A noise map is rather like a weather map: it shows the hotspots where it is noisy and the cooler areas where it is quiet. Noise maps are produced by computer software which predicts the noise level at a specific point as it spreads out from the sources of noise that have been included. The software takes account of features which affect the spread of noise such as buildings, the shape of the ground and whether the ground is acoustically absorbent (e.g. a field) or reflective (e.g. concrete or water).
Noise maps have three main purposes:
- They can be used to find areas where noise levels are high and these can be linked to population data to estimate how many people are affected
- They can help in the production of noise action plans to manage noise and reduce noise levels where appropriate
- They can be used to test the effectiveness of different methods of reducing noise, whether by planning – e.g. re-routing traffic – or noise reduction techniques – e.g. noise barriers. Alternative approaches can be rated according to the number of people benefited and the cost of implementing the plan to decide which are the most cost-effective.
Noise maps can also help to identify quieter areas which can be protected.
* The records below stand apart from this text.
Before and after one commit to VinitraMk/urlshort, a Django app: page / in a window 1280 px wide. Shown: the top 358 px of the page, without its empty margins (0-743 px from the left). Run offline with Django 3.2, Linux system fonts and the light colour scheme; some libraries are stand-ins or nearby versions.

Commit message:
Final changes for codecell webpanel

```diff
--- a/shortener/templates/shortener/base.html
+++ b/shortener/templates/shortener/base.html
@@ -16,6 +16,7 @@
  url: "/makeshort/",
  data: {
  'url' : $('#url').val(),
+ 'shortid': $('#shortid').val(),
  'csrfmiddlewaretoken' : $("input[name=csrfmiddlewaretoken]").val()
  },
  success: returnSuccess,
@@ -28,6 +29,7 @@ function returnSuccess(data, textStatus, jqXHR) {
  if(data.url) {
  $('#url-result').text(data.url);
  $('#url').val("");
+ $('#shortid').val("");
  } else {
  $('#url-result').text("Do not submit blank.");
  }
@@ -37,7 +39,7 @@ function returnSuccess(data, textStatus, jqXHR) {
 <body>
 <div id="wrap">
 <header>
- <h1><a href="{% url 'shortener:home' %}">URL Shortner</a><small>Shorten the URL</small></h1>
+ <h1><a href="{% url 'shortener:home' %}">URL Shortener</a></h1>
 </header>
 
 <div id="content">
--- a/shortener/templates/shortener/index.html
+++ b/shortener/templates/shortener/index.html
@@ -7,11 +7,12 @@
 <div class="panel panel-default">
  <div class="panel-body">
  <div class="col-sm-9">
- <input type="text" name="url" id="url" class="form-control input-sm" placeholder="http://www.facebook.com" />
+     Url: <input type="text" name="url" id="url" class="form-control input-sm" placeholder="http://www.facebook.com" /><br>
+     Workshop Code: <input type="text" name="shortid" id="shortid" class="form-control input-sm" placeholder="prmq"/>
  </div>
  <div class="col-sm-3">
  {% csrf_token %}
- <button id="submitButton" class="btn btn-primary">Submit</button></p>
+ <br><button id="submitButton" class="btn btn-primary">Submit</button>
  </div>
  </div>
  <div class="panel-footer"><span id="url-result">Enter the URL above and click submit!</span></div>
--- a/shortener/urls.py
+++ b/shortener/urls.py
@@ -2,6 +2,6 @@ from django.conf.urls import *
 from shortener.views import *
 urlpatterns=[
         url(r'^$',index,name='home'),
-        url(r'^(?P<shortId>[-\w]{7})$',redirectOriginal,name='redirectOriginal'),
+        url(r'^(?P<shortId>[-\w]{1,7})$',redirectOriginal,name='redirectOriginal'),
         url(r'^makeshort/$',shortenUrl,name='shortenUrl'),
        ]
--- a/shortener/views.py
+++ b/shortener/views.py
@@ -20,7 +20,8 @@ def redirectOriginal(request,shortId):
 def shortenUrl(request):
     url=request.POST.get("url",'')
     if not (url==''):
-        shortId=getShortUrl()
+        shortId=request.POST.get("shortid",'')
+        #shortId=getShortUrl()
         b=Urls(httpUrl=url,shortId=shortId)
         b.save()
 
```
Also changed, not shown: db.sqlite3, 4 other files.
Under EU Directive 2002/49/EC of 25 June 2002 relating to the assessment and management of environmental noise, noise mapping must be carried out for all agglomerations with more than 250,000 inhabitants and for all major roads which carry more than six million vehicles a year, as well as major railways which carry more than 60,000 trains per year and major airports.